### Assignment:
Scan the entries for the word "item", and copy every line where it appears.

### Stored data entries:
════════════════
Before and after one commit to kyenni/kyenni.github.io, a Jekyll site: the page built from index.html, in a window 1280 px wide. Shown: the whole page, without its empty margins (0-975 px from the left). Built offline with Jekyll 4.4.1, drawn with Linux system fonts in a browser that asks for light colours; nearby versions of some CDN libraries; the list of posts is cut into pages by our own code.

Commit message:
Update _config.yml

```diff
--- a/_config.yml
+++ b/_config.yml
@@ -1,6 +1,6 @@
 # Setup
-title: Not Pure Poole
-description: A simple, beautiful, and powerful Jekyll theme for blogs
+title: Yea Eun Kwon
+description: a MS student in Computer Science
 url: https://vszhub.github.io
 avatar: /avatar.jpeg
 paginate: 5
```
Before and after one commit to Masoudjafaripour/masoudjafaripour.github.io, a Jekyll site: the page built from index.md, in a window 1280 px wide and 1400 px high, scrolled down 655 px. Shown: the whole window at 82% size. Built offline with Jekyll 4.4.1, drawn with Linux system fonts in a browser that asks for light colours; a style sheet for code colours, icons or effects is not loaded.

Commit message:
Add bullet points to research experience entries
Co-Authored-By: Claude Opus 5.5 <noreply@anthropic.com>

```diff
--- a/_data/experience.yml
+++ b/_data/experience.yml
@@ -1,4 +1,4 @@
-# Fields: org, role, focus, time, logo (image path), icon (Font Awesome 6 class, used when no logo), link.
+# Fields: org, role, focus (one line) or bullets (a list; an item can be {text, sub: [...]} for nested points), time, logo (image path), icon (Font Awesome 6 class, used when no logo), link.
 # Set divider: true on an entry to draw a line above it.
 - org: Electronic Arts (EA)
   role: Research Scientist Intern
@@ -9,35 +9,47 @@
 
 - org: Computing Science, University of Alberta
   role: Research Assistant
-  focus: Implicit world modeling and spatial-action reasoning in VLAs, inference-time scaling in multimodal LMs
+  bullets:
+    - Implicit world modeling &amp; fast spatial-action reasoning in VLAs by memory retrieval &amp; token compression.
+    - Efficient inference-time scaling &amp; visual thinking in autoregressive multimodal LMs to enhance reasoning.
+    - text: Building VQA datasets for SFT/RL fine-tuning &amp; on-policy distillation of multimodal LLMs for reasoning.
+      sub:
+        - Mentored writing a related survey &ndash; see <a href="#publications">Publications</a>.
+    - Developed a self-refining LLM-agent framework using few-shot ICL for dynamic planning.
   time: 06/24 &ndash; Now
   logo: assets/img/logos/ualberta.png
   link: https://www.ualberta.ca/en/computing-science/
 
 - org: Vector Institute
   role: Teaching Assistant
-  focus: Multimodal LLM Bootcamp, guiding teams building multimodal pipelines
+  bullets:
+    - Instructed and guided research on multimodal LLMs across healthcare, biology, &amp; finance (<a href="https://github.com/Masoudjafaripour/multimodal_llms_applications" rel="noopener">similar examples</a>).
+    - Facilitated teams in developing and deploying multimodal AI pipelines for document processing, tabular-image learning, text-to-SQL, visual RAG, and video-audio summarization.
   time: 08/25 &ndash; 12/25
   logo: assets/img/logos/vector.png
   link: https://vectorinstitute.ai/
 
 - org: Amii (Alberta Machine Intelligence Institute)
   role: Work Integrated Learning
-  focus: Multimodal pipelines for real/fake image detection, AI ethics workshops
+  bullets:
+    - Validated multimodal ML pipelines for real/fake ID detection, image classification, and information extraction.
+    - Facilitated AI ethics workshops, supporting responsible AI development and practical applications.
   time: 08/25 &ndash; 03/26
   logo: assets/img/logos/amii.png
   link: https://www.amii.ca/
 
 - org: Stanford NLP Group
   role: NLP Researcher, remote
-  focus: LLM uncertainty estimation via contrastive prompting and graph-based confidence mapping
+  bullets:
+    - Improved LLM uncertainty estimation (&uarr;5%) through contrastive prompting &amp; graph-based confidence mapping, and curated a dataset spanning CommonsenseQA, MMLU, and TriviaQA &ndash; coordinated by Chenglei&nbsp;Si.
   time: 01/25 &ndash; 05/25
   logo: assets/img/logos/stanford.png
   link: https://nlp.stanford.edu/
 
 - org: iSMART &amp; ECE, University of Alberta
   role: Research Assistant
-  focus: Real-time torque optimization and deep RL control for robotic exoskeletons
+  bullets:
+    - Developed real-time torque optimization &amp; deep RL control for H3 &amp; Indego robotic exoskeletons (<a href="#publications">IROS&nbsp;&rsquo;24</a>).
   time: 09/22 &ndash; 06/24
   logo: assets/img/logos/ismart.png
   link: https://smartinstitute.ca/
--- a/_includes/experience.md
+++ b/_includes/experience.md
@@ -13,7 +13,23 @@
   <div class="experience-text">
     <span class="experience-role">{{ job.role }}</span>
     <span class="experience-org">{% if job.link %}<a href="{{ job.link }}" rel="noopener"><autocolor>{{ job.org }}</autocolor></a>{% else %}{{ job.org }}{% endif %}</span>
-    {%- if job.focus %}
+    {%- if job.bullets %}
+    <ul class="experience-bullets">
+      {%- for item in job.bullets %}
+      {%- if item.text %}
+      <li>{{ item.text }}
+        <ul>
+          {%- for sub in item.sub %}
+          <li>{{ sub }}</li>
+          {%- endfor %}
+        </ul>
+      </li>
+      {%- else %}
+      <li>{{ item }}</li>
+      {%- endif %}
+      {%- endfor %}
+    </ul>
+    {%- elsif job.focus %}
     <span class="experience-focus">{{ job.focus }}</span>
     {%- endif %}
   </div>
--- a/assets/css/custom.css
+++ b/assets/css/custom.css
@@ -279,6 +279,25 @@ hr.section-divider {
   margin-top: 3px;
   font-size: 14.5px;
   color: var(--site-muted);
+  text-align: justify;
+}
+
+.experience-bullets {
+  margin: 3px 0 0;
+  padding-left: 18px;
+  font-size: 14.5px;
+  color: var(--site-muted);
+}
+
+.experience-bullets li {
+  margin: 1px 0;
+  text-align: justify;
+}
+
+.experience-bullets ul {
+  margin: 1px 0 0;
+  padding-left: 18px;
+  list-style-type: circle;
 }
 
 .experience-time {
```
════════════════
### Solution for this task:
+# Fields: org, role, focus (one line) or bullets (a list; an item can be {text, sub: [...]} for nested points), time, logo (image path), icon (Font Awesome 6 class, used when no logo), link.
+      {%- for item in job.bullets %}
+      {%- if item.text %}
+      <li>{{ item.text }}
+          {%- for sub in item.sub %}
+      <li>{{ item }}</li>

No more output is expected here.